* [WHAT YOU HAVE TO DO]: How many lines of these entries hold the string "proptest"? Reply with the number alone.

=== Section Start ===

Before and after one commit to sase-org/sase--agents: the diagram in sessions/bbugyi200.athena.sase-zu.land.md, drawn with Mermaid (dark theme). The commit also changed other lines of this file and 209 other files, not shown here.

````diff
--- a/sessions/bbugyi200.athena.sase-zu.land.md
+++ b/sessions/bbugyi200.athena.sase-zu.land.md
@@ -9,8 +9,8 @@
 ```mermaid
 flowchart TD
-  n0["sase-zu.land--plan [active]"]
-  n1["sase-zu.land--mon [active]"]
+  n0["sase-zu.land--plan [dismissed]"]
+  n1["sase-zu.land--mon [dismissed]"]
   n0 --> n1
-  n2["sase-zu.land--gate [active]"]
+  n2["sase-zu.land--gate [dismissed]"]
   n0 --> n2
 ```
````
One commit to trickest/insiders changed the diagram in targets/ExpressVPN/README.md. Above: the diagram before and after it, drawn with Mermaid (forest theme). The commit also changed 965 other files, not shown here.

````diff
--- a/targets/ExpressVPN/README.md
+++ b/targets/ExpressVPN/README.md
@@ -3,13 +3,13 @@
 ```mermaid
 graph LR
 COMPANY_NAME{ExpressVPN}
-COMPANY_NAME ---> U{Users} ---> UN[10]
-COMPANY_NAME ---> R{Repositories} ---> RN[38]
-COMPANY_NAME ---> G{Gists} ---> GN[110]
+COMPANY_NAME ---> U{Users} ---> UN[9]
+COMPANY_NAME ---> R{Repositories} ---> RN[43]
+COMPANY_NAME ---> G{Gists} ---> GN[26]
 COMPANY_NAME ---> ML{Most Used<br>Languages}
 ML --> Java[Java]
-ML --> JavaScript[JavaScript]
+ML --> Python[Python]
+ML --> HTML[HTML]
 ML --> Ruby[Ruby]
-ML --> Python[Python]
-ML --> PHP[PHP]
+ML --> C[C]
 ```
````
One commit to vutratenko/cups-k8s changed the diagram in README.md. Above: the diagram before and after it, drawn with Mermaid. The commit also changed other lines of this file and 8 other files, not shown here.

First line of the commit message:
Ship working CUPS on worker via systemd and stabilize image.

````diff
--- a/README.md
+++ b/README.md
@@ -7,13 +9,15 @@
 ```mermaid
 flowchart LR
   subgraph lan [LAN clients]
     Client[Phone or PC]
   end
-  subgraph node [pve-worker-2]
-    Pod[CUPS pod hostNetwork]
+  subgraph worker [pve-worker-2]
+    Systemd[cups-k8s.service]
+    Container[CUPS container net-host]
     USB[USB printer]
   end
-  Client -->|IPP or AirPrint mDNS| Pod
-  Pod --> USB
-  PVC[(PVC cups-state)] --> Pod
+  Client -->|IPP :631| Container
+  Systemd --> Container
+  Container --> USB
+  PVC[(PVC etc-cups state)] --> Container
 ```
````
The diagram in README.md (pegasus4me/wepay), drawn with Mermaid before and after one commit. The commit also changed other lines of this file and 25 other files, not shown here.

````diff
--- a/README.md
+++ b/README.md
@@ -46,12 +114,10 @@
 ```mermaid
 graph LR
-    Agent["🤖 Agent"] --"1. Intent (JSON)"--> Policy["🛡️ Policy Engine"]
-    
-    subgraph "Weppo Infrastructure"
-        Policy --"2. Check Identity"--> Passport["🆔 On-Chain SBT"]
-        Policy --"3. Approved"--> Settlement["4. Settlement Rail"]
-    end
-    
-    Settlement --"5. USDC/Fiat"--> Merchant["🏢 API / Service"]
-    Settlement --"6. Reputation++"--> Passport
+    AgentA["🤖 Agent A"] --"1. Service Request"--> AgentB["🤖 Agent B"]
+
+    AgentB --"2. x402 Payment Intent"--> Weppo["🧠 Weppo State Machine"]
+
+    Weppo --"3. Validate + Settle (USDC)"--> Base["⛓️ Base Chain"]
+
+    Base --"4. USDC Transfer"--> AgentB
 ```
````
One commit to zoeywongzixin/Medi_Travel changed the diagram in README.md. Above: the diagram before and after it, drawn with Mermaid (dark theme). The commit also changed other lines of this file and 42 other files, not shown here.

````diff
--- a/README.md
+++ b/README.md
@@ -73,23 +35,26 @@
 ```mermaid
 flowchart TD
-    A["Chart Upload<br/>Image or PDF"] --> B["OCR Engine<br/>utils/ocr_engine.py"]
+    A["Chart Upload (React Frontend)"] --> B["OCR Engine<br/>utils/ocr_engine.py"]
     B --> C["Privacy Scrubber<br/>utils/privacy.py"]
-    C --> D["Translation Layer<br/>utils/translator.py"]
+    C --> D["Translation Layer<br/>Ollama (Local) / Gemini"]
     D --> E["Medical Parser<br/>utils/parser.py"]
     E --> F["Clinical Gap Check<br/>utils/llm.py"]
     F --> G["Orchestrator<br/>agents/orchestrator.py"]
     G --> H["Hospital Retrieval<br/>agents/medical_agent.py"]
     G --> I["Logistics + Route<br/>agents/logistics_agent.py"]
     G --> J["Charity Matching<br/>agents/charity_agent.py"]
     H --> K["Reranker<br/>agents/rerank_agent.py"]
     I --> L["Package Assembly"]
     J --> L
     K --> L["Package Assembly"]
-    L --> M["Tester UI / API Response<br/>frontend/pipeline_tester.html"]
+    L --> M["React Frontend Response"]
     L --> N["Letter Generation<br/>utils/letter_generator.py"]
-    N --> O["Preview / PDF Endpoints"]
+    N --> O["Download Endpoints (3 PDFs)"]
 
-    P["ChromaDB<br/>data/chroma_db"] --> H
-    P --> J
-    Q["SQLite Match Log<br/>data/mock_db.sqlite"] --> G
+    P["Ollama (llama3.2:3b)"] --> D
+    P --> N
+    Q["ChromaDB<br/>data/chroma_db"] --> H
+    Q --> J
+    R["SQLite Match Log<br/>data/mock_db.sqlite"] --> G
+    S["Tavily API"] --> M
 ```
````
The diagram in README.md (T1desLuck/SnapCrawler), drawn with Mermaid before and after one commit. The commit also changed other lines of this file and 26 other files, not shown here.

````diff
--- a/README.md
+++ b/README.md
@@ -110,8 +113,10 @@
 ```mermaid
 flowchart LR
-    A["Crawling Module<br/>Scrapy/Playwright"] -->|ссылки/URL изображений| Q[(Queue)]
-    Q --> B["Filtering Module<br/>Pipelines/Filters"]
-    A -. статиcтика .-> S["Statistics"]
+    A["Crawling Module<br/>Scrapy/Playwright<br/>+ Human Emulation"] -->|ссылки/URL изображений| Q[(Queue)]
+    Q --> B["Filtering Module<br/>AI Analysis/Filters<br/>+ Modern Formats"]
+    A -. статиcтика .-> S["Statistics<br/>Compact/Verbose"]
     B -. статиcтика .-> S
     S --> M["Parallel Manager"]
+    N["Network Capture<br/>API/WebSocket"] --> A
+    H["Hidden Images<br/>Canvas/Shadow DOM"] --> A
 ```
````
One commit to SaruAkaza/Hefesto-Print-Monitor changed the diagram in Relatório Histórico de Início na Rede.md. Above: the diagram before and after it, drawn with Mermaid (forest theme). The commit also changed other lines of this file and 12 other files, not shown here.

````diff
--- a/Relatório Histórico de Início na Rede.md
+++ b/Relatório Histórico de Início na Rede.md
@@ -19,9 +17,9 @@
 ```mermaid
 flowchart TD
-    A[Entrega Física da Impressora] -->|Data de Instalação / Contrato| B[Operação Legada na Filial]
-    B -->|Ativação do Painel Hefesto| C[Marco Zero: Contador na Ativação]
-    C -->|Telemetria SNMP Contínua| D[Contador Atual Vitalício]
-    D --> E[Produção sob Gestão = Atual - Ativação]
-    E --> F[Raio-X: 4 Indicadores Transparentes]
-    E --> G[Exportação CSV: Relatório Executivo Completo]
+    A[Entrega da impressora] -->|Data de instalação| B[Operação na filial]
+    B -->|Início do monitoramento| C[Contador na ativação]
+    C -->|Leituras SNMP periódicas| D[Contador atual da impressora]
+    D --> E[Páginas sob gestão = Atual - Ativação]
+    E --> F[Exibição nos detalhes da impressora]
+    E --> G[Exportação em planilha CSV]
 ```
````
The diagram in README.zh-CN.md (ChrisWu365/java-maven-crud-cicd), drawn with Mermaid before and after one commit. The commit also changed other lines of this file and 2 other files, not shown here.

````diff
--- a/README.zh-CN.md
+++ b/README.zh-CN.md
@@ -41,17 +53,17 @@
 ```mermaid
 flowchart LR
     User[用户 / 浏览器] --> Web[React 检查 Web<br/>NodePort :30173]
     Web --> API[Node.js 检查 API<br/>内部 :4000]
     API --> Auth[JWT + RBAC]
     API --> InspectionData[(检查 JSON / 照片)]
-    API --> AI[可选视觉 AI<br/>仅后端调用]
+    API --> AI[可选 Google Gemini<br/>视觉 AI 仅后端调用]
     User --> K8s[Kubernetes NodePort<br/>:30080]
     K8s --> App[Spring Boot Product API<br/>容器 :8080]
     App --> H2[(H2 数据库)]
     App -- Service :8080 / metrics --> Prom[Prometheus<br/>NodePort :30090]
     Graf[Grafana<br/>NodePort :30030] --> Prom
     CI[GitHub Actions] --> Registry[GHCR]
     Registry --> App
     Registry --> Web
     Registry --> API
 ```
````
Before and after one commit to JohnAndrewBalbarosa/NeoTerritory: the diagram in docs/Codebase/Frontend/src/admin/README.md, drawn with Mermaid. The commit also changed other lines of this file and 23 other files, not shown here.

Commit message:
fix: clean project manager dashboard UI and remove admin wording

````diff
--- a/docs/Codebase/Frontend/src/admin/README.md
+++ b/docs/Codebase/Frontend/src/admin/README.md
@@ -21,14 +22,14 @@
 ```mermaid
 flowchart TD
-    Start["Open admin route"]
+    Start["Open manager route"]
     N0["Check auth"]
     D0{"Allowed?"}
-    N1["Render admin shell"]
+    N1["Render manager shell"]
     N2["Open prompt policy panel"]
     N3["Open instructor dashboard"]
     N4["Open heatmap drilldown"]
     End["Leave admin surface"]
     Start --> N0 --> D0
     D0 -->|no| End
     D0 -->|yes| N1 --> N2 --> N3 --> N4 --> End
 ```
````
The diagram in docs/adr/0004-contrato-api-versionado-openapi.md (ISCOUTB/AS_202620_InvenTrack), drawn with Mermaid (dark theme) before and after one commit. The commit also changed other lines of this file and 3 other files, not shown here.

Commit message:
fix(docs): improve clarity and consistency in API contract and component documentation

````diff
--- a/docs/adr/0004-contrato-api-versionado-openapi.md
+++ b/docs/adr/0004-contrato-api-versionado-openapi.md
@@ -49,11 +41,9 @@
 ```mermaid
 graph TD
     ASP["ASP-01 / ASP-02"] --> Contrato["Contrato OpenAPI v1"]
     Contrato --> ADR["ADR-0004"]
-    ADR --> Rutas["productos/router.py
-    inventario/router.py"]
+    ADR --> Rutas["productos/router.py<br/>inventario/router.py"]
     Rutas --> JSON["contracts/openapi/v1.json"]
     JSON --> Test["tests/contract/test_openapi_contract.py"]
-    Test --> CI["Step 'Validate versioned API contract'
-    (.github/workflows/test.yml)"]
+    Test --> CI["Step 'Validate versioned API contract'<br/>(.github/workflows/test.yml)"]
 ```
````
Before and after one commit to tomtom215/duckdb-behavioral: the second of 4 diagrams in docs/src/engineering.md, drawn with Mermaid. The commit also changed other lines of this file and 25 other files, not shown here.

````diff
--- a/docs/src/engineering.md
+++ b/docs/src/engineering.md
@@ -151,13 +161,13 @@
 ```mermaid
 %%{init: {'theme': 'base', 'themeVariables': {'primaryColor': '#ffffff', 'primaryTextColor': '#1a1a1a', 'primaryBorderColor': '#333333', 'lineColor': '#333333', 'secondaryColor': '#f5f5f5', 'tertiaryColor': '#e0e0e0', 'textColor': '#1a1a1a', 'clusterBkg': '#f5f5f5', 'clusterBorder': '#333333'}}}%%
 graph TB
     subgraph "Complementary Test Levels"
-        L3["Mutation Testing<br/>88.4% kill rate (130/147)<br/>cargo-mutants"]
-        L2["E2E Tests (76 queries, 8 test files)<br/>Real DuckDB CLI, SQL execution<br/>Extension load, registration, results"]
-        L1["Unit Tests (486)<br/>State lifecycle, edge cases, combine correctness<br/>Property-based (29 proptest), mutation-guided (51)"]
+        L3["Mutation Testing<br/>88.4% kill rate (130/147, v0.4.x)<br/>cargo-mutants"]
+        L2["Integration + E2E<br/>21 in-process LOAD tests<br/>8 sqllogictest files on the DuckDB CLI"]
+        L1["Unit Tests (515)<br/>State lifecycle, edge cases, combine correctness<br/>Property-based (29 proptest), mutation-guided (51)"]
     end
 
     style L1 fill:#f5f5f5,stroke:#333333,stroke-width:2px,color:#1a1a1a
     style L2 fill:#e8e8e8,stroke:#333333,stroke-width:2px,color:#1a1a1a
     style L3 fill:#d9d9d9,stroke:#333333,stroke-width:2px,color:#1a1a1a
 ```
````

=== Section End ===

* [EXERCISE ANSWER]: 2